#### Work request:
The entries shown below should be output exactly as they appear.

#### Records supplied:

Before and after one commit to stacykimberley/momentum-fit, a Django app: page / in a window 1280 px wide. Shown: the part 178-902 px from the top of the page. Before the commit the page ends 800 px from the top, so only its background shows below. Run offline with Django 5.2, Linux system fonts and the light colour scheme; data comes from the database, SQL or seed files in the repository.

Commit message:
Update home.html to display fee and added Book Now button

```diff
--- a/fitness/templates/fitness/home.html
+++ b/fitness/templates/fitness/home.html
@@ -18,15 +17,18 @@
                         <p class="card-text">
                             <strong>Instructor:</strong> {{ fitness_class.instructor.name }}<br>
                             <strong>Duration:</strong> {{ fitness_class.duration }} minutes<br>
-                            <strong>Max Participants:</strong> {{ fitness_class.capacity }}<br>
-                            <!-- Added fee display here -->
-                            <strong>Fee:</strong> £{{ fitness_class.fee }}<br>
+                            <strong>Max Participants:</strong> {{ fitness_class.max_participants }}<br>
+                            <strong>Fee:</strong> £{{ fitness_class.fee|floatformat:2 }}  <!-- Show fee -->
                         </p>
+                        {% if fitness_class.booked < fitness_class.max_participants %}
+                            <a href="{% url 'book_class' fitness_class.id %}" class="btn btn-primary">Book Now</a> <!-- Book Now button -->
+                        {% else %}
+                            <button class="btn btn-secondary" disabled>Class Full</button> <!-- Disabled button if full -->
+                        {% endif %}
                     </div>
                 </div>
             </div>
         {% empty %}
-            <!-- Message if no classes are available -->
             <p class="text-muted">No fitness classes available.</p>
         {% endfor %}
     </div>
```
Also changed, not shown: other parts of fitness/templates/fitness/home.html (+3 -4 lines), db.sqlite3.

#### Response:
Before and after one commit to stacykimberley/momentum-fit, a Django app: page / in a window 1280 px wide. Shown: the part 178-902 px from the top of the page. Before the commit the page ends 800 px from the top, so only its background shows below. Run offline with Django 5.2, Linux system fonts and the light colour scheme; data comes from the database, SQL or seed files in the repository.

Commit message:
Update home.html to display fee and added Book Now button

```diff
--- a/fitness/templates/fitness/home.html
+++ b/fitness/templates/fitness/home.html
@@ -18,15 +17,18 @@
                         <p class="card-text">
                             <strong>Instructor:</strong> {{ fitness_class.instructor.name }}<br>
                             <strong>Duration:</strong> {{ fitness_class.duration }} minutes<br>
-                            <strong>Max Participants:</strong> {{ fitness_class.capacity }}<br>
-                            <!-- Added fee display here -->
-                            <strong>Fee:</strong> £{{ fitness_class.fee }}<br>
+                            <strong>Max Participants:</strong> {{ fitness_class.max_participants }}<br>
+                            <strong>Fee:</strong> £{{ fitness_class.fee|floatformat:2 }}  <!-- Show fee -->
                         </p>
+                        {% if fitness_class.booked < fitness_class.max_participants %}
+                            <a href="{% url 'book_class' fitness_class.id %}" class="btn btn-primary">Book Now</a> <!-- Book Now button -->
+                        {% else %}
+                            <button class="btn btn-secondary" disabled>Class Full</button> <!-- Disabled button if full -->
+                        {% endif %}
                     </div>
                 </div>
             </div>
         {% empty %}
-            <!-- Message if no classes are available -->
             <p class="text-muted">No fitness classes available.</p>
         {% endfor %}
     </div>
```
Also changed, not shown: other parts of fitness/templates/fitness/home.html (+3 -4 lines), db.sqlite3.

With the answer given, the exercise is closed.